The word "holiday" is the combination of two Old English words: "holy" and "day." Originally, all "holidays" were "holy" days -- that is, days set aside by the Church to commemorate a religious event. Gradually, the word holiday became a generalized term to be used in referring to any number of days we have come to call holidays. In the United States, for example, we have many so-called holidays, such as Martin Luther King Day, Memorial Day, July 4th and Labor Day, to mention only a few. One may be able to find religious significance to some of these holidays, but they did not originate as "holy" days. Other countries have their own designations of secular holidays. And in many countries one's "vacation" is referred to as one's "holiday."
So what "holy" day(s) you are celebrating, or what your interpretation of that day(s) is, will shed light on when you probably feel most comfortable about taking down your holiday decorations. There are two "holy" days that are relatively close to each other -- the Jewish Hanukkah and the Christian Christmas. In the Western World Christmas is always observed on December 25, but the date of Hanukkah, always an eight-day observance, changes from year to year, and it will always be in November and/or December.
In 2013 Hanukkah started November 27 and ended December 5. So if you were observing Hanukkah, your "holy" day decorations, which historically are considerably less elaborate than Christmas decorations, would probably have been taken down very soon after December 5. In 2014, Hanukkah will be December 16-24, very close to Christmas. But whatever the date of Hanukkah, the decorations will usually be taken down the day after the last day of the Hanukkah observance.

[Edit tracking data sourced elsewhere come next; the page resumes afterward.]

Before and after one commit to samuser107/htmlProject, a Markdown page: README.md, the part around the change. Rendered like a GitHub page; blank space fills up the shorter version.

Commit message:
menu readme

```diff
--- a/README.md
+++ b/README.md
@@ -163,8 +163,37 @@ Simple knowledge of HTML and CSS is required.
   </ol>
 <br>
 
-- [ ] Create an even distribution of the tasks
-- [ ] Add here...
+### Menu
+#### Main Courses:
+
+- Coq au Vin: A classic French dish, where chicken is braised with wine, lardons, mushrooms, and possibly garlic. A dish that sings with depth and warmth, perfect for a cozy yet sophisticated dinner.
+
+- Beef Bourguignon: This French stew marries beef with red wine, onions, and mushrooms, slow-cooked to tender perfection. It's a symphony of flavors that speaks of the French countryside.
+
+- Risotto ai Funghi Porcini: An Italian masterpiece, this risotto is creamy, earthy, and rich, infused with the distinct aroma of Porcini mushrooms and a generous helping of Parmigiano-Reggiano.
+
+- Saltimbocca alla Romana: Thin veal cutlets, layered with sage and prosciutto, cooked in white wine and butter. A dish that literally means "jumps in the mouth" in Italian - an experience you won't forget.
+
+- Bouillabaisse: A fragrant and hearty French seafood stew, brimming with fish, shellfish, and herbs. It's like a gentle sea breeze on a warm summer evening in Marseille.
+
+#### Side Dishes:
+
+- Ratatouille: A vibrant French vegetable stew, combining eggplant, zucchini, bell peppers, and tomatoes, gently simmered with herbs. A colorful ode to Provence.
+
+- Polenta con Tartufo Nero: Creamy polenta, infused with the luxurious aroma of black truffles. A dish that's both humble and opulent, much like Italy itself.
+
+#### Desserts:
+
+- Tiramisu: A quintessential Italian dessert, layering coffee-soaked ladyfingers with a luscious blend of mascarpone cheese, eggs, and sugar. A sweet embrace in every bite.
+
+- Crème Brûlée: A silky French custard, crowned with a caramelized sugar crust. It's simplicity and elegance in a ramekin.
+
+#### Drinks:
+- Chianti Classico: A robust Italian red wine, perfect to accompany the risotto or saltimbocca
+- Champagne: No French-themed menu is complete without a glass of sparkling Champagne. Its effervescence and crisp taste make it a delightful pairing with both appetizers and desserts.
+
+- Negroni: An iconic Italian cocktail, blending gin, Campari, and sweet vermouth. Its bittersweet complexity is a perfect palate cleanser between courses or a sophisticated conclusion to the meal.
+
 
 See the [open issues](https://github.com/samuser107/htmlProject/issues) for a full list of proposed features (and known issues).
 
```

Now turning to Christmas, when the decorations are taken down varies depending on one's interpretation of some Christmas customs. If you adhere to what is referred to as the liturgical calendar or church year, you will take down your Christmas decorations on Epiphany day, the day after the official end of the Christmas season.
For the Roman Catholic Church and for Protestant churches Epiphany is a set date and always falls each year on January 6. In the Western churches, Epiphany originally commemorated the baptism of Jesus and then the marriage feast at Cana. But since the fifth century, Epiphany has become the holy day that commemorates the arrival of the Wise Men or Magi who are portrayed as bringing gifts to Jesus (Matthew 2:1-12). Many people celebrate Epiphany with the giving of gifts. Some people do this in addition to giving gifts on Christmas, and others do this instead of giving Christmas gifts.

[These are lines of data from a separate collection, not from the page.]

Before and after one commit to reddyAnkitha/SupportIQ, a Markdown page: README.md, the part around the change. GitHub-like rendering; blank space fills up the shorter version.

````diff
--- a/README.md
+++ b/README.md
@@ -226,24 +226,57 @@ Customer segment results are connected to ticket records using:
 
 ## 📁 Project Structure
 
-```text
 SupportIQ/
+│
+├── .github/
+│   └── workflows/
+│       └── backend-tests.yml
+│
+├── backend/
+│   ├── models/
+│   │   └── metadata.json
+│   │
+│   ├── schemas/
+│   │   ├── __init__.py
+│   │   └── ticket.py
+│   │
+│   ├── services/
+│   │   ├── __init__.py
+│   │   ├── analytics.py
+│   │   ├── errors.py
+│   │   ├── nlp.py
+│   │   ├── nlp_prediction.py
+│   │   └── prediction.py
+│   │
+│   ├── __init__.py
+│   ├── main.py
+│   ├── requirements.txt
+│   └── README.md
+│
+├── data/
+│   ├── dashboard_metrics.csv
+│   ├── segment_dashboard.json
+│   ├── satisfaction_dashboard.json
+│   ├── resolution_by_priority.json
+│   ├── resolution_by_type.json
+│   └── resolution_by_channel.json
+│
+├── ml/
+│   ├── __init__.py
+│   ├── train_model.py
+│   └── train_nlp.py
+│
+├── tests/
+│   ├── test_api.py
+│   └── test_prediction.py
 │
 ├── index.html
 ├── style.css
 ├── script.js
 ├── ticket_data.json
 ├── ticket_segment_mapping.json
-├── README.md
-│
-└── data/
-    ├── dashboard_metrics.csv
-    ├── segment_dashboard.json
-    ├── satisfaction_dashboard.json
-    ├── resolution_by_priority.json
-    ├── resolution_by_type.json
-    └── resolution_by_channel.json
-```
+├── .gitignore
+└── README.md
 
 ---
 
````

The official name for the Christmas season is Christmastide, also known as the twelve days of Christmas. The twelve days of Christmas, or Christmastide, begin on Christmas Eve and end on the evening of January 5, the night before Epiphany day. Many people mistakenly think that the twelve days begin on Christmas day and end of Epiphany day. These twelve days are, of course, the inspiration for the well-known song "The Twelve Days of Christmas."
There are many Christian denominations that pay very little attention to the liturgical calendar or church year as it is frequently referred to and do not observe or celebrate Epiphany. Members of those denominations, for the most part, consider that the Christmas season ends on New Year's Day and take down their Christmas or holiday decorations a few days after Christmas or on New Year's Day, or as soon after as time and weather permit.
Now that Hanukkah, Christmas and New Year's Day are behind us, when is, or when was, the proper time to take down holiday decorations? The correct answer is a personal matter, depending on what "holy day" you have been celebrating and whether or not you belong to a Christian denomination that observes the liturgical calendar. We should, therefore, be respectful of whatever day someone chooses as the correct time to put his or her decorations away for another year.